America’s Fling With the Kurds Could Cause Turkey and NATO to Split

America’s Fling With the Kurds Could Cause Turkey and NATO to Split, by Mark Perry.

“The U.S.-YPG alliance has poisoned U.S.-Turkish relations,” a senior Turkish official told TAC last week, “and you can’t just pass it off. All right, so you needed the YPG [the Kurdish People’s Defense Units] to defeat ISIS, fine. Mission accomplished. So now, get the YPG out of Manbij. Good God, you’re digging trenches for these people.” …

How badly “poisoned” is the U.S.-Turkey relationship? In fact, Centcom’s dependence on the YPG to carry the fight to ISIS (which includes 2,000 U.S. soldiers deployed in Syria) has so roiled Turkey that a host of influential military officers and their civilian counterparts in NATO have recently warned Secretary of Defense James Mattis that America’s support for the YPG is endangering their alliance’s unity. …

Critics are alarmed by Ankara’s turn toward Russia and “who lost Turkey” talk is in the air. …

Just as crucially, … Turkey has been sidling up to Russia, agreeing to purchase two S-400 surface-to-air missile batteries from Russia for $2.5 billion.
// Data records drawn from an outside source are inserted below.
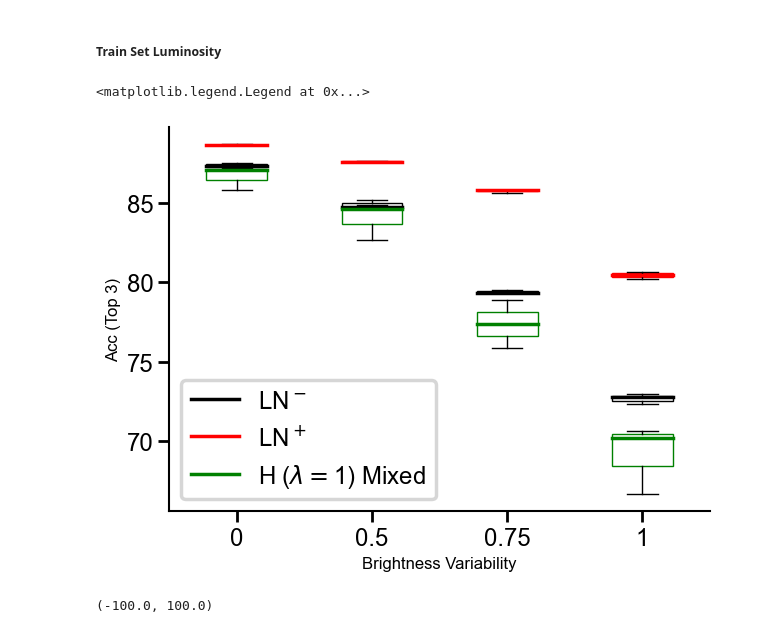
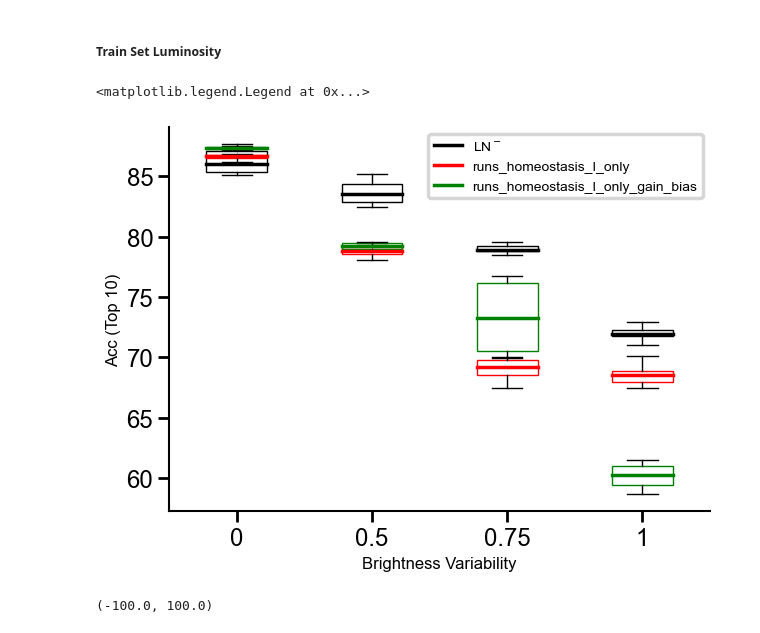
Before and after one commit to RoyHEyono/HomeostaticDANN, a Jupyter notebook: models/dense_mnist_task/notebooks/figures.ipynb, the cells around one changed output. Drawn from its saved outputs; the diff is of its cells as text; code cells hidden in the pictures.

```diff
--- a/models/dense_mnist_task/notebooks/figures.ipynb
+++ b/models/dense_mnist_task/notebooks/figures.ipynb
@@ -94,7 +94,7 @@ Text(0.5, 1.0, 'Accuracy BF: 0.75')
 # %%
 fig, ax = plt.subplots()
 brightness_factor = [0, 0.5, 0.75, 1]
-best_n_runs = 3
+best_n_runs = 10
 noln_acc = []
 ln_acc = []
 homeo_acc = []
@@ -107,48 +107,46 @@ for bf in brightness_factor:
     runs_nolayernorm_train = fetch_runs(api, entity='project_danns', project_name='Luminosity', filters={"config.dataset": "fashionmnist",
                                                             "config.brightness_factor": bf, "config.homeostasis": False, "config.normtype": "ln_false",
                                                             "config.use_testset": True}, order="-summary_metrics.test_acc")[:best_n_runs]
-    runs_layernorm_train = fetch_runs(api, entity='project_danns', project_name='Luminosity', filters={"config.dataset": "fashionmnist",
-                                                                "config.brightness_factor": bf, "config.homeostasis": False, "config.normtype": "ln_true",
-                                                                "config.use_testset": True}, order="-summary_metrics.test_acc")[:best_n_runs]
-    # runs_homeostasis_train = fetch_runs(api, entity='project_danns', project_name='Luminosity', filters={"config.dataset": "fashionmnist",
-    #                                                             "config.brightness_factor": bf, "config.homeostasis": 1, "config.normtype": "ln_false",
-    #                                                             "config.use_testset": True, "config.lambda_homeo": lmbda}, order="-summary_metrics.test_acc")[:best_n_runs]
-    # runs_homeostasis_ln_train = fetch_runs(api, entity='project_danns', project_name='Luminosity', filters={"config.dataset": "fashionmnist",
-    #                                                             "config.brightness_factor": bf, "config.homeostasis": 1, "config.normtype": "ln_true",
-    #                                                             "config.use_testset": True, "config.lambda_homeo": lmbda}, order="-summary_metrics.test_acc")[:best_n_runs]
-    runs_homeostasis_inhib_train = fetch_runs(api, entity='project_danns', project_name='Luminosity', filters={"config.dataset": "fashionmnist",
+    # runs_layernorm_train = fetch_runs(api, entity='project_danns', project_name='Luminosity', filters={"config.dataset": "fashionmnist",
+    #                                                             "config.brightness_factor": bf, "config.homeostasis": False, "config.normtype": "ln_true",
+    #                                                             "config.use_testset": True}, order="-summary_metrics.test_acc")[:best_n_runs]
+    runs_homeostasis_I_only = fetch_runs(api, entity='project_danns', project_name='Luminosity', filters={"config.dataset": "fashionmnist",
                                                                     "config.brightness_factor": bf, "config.homeostasis": 1, "config.normtype": "ln_false",
-                                                                    "config.use_testset": True, "config.task_opt_inhib": 1, "config.use_sep_bias_gain_lrs": False, "config.lambda_homeo": lmbda }, order="-summary_metrics.test_acc")[:best_n_runs]
+                                                                    "config.use_testset": True, "config.task_opt_inhib": None, "config.use_sep_bias_gain_lrs": False }, order="-summary_metrics.test_acc")[:best_n_runs]
+    runs_homeostasis_I_only_gain_bias = fetch_runs(api, entity='project_danns', project_name='Luminosity', filters={"config.dataset": "fashionmnist",
+                                                                        "config.brightness_factor": bf, "config.homeostasis": 1, "config.normtype": "ln_false",
+                                                                        "config.use_testset": True, "config.task_opt_inhib": 0, "config.use_sep_bias_gain_lrs": 1 }, order="-summary_metrics.test_acc")[:best_n_runs]
+
 
     noln_acc.append([run_noln.summary['test_acc'] for run_noln in runs_nolayernorm_train ])
-    ln_acc.append([run_ln.summary['test_acc'] for run_ln in runs_layernorm_train])
+    ln_acc.append([run_ln.summary['test_acc'] for run_ln in runs_homeostasis_I_only])
     # homeo_acc.append([run_ln.summary['test_acc'] for run_ln in runs_homeostasis_train])
     # homeo_ln_acc.append([run_ln.summary['test_acc'] for run_ln in runs_homeostasis_ln_train])
-    homeo_inhib_acc.append([run_ln.summary['test_acc'] for run_ln in runs_homeostasis_inhib_train])
+    homeo_inhib_acc.append([run_ln.summary['test_acc'] for run_ln in runs_homeostasis_I_only_gain_bias])
 
 bp1 = ax.boxplot(np.array(noln_acc).T, patch_artist=True, boxprops=dict(color='black', facecolor='none'), medianprops=dict(linestyle='-', linewidth=2.5, color='black'),
                          showbox=True, showfliers=False)
 bp2 = ax.boxplot(np.array(ln_acc).T, patch_artist=True, boxprops=dict(color='red', facecolor='none'), medianprops=dict(linestyle='-', linewidth=2.5, color='red'),
                          showfliers=False)
 # bp3 = ax.boxplot(np.array(homeo_acc).T, patch_artist=True, boxprops=dict(color='green', facecolor='none'), medianprops=dict(linestyle='-', linewidth=2.5, color='green'),
 #                         showfliers=False)
 # bp4 = ax.boxplot(np.array(homeo_ln_acc).T, patch_artist=True, boxprops=dict(color='blue', facecolor='none'), medianprops=dict(linestyle='-', linewidth=2.5, color='blue'),
 #                         showfliers=False)
 bp5 = ax.boxplot(np.array(homeo_inhib_acc).T, patch_artist=True, boxprops=dict(color='green', facecolor='none'), medianprops=dict(linestyle='-', linewidth=2.5, color='green'),
                          showfliers=False)
 # Create custom x-axis tick labels
 custom_xticks = ['0', '0.5', '0.75', '1']
 ax.set_xticks(np.arange(1, len(custom_xticks) + 1))
 ax.set_xticklabels(custom_xticks)
 
 ax.set_xlabel('Brightness Variability')
 ax.set_ylabel(f'Acc (Top {best_n_runs})')
 # ax.legend([bp1["medians"][0], bp2["medians"][0], bp3["medians"][0], bp4["medians"][0]], ['LN$^-$', 'LN$^+$', f'H ($\lambda=${lmbda}) LN$^-$', f'H ($\lambda=${lmbda}) LN$^+$'], loc='lower left')
-ax.legend([bp1["medians"][0], bp2["medians"][0], bp5["medians"][0]], ['LN$^-$', 'LN$^+$', f'H ($\lambda=${lmbda}) Mixed'], loc='lower left')
+ax.legend([bp1["medians"][0], bp2["medians"][0], bp5["medians"][0]], ['LN$^-$', 'runs_homeostasis_I_only', 'runs_homeostasis_I_only_gain_bias'], fontsize="10", loc ="best")
 #ax.set_yscale('log')
 # %% [output]
 <matplotlib.legend.Legend at 0x...>
-[figure, old version]
+[figure, new version]
 # %%
 brightness_factor = [0, 0.25, 0.5, 0.75, 1]
 best_n_runs = 10
```
Also changed, not shown: parts of 5 cells of this notebook, 5 other files.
The purchase went forward despite U.S. protests that the batteries were not interoperable with NATO systems, a signal from the Turkish government that the U.S. is not the only arms game in town. “No one benefits more from the U.S.-Turkey rift than Russia,” a NATO partisan and Scaparrotti colleague says. “I think Scap has made it clear: the U.S.-Turkey disagreement could well be the greatest political threat to the alliance since France withdrew from the military chain-of-command, back in the ‘60s.”

hat-tip Stephen Neil